= Your objective =
How many lines in the data below contain the string "body"? State that number only.

··· Source information ···

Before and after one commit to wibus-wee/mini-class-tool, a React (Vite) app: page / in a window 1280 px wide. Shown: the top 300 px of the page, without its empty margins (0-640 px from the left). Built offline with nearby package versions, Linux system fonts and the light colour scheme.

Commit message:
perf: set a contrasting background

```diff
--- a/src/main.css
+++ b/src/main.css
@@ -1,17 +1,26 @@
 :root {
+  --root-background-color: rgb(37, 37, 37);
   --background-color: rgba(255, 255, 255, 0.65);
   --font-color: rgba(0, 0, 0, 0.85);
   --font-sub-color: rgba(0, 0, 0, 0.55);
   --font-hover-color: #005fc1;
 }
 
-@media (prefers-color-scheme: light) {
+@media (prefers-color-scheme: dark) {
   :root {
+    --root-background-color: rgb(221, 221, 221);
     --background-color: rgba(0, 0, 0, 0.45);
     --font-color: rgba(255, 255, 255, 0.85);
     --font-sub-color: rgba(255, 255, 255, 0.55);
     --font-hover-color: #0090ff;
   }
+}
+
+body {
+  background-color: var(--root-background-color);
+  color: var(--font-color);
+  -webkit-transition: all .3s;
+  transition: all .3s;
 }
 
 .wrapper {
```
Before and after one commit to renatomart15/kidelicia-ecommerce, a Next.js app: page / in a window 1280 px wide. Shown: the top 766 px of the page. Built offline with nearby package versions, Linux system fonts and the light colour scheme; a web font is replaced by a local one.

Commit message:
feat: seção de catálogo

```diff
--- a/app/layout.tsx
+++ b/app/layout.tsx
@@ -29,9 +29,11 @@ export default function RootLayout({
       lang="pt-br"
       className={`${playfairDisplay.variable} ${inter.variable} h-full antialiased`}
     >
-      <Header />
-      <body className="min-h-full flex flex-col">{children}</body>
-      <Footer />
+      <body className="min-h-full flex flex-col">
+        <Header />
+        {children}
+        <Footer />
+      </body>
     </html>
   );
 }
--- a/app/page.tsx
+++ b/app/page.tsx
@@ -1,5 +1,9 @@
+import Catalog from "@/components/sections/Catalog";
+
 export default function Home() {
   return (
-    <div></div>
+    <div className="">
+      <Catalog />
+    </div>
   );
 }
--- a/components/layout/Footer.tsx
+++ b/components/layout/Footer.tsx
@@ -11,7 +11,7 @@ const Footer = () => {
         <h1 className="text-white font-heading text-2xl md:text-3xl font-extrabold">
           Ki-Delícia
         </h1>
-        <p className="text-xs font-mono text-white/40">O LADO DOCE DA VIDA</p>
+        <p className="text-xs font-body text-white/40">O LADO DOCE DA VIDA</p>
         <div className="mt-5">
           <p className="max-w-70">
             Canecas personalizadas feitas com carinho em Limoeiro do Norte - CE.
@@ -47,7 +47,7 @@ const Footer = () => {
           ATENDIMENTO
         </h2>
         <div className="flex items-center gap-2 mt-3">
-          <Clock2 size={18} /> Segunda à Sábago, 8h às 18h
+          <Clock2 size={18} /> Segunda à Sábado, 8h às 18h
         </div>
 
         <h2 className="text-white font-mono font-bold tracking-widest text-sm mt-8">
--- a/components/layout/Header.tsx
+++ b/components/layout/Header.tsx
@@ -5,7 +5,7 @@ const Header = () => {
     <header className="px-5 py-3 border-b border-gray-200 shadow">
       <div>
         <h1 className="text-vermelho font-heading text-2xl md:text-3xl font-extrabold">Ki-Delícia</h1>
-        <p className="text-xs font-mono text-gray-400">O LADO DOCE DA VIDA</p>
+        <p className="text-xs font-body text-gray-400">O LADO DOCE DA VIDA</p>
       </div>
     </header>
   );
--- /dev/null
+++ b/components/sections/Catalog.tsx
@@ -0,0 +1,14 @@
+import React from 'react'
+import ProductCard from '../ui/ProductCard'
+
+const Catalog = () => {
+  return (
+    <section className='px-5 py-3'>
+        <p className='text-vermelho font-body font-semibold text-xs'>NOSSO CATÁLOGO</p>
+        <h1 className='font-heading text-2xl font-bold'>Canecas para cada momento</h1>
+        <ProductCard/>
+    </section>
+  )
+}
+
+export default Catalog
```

···

= Worked solution =
7